The influence of race, sex, and puberty on incidence, severity, and outcome of juvenile myasthenia gravis beginning before age 20 years was evaluated in 115 patients seen at the University of Virginia, Duke University, and University of North Carolina at Chapel Hill. White patients with prepubertal disease onset had an equal sex ratio, and female predominance increased during and after puberty. Males had less severe disease than females. Black patients showed a constant F:M ratio of 2:1 in all pubertal-onset groups. Spontaneous remissions only occurred in white patients with prepubertal onset; and persistent symptoms for more than 10 years were least frequent in this group. Early thymectomy in white patients was followed by more remissions and milder symptoms than late thymectomy. Black patients had infrequent remissions, and similar disease severity after early or late thymectomy. [1]

COMMENT. This study documents the importance of race, sex, and puberty on the incidence, severity, response to thymectomy, and outcome in juvenile myasthenia gravis. Thymectomy was most effective in white patients when performed within 1 year of peripubertal disease onset.
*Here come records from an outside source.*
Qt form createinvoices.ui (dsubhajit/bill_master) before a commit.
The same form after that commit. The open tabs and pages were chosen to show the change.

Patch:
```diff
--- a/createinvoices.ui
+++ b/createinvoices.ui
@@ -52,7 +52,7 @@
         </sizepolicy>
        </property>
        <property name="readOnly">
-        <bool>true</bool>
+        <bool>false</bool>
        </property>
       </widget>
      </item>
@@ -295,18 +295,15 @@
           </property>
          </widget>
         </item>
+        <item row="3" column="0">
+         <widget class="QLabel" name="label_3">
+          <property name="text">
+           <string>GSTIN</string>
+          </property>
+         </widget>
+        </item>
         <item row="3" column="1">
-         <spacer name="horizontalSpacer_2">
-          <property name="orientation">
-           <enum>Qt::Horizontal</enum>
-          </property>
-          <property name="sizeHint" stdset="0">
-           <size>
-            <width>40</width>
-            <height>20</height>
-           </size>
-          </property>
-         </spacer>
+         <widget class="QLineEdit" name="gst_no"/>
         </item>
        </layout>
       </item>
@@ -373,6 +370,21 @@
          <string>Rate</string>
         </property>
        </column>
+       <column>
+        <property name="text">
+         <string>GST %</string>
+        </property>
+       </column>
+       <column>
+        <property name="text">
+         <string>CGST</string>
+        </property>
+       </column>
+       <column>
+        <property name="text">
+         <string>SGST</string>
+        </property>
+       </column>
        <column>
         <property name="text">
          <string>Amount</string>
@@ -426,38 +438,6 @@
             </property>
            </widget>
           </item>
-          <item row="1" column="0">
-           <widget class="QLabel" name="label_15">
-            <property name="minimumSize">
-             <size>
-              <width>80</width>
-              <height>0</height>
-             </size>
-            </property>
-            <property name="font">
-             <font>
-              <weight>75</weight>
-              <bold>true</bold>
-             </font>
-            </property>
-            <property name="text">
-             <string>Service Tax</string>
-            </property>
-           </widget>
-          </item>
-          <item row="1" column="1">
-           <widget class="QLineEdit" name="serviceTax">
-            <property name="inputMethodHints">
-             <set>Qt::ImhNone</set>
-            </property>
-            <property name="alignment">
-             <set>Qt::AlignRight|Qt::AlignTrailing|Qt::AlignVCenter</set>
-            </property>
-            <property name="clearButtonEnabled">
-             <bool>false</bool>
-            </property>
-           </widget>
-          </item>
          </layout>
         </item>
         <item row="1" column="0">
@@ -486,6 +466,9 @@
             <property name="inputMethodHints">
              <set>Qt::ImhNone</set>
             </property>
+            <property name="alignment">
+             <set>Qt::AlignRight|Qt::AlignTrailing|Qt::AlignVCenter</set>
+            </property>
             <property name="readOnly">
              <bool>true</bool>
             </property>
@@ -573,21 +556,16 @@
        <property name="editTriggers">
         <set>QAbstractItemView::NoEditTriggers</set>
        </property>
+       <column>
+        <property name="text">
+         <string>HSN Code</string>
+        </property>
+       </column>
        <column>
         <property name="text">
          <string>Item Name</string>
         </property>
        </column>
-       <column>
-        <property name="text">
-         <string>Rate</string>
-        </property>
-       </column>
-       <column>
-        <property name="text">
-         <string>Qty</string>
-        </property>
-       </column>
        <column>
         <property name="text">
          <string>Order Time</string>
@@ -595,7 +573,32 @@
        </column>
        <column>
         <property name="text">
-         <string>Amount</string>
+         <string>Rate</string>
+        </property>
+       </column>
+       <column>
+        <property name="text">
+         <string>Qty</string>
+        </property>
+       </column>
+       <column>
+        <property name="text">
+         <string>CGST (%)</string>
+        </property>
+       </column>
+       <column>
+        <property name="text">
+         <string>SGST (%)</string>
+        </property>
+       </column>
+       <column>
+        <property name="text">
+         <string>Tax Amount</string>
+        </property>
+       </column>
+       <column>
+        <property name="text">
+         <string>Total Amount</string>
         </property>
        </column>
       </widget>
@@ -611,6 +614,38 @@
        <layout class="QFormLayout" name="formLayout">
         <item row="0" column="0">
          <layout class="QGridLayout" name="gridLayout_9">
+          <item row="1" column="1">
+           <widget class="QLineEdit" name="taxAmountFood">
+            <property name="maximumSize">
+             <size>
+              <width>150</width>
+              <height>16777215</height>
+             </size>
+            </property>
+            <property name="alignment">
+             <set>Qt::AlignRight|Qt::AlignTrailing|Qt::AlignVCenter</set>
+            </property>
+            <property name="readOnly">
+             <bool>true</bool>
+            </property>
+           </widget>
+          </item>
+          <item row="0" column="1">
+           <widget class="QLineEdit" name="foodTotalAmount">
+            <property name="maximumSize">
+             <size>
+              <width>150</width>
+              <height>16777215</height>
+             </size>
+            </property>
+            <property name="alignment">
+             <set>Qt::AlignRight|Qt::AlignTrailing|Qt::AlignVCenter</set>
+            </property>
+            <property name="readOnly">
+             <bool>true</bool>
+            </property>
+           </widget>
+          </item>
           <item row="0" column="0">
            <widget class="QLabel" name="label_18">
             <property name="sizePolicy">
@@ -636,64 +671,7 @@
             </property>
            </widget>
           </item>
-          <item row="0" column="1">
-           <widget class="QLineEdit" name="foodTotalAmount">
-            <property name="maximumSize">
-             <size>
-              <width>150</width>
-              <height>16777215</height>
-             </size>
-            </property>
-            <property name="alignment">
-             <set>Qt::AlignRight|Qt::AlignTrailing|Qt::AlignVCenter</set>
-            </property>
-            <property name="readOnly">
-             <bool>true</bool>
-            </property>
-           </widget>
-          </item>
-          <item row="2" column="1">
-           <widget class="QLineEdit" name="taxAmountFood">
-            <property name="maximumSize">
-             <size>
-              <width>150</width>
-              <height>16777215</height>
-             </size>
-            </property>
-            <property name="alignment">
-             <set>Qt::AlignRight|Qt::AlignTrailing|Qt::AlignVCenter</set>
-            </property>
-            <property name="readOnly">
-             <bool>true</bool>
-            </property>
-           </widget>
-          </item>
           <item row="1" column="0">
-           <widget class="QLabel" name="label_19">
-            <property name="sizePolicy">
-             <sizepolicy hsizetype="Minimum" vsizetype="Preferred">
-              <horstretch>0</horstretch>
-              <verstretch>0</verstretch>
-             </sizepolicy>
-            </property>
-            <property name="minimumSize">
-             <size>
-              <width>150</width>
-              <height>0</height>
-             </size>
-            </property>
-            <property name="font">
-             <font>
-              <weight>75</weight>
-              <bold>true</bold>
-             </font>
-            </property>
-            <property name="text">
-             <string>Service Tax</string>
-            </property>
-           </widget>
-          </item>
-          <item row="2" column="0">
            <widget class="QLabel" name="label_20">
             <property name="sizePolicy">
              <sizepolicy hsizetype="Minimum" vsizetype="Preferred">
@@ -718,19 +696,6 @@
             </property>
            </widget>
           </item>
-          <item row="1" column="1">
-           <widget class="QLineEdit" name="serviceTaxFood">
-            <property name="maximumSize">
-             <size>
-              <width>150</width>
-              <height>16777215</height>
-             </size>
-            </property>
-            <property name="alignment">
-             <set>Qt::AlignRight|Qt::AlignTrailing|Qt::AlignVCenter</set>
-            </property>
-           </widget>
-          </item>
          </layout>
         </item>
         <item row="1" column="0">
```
See Progress in Pediatric Neurology II, Chicago, PNB Publ, August 1994, for further reports of juvenile myasthenia gravis from the University of Iowa, a multicenter study in Italy, and from the Mass General Hospital, Boston.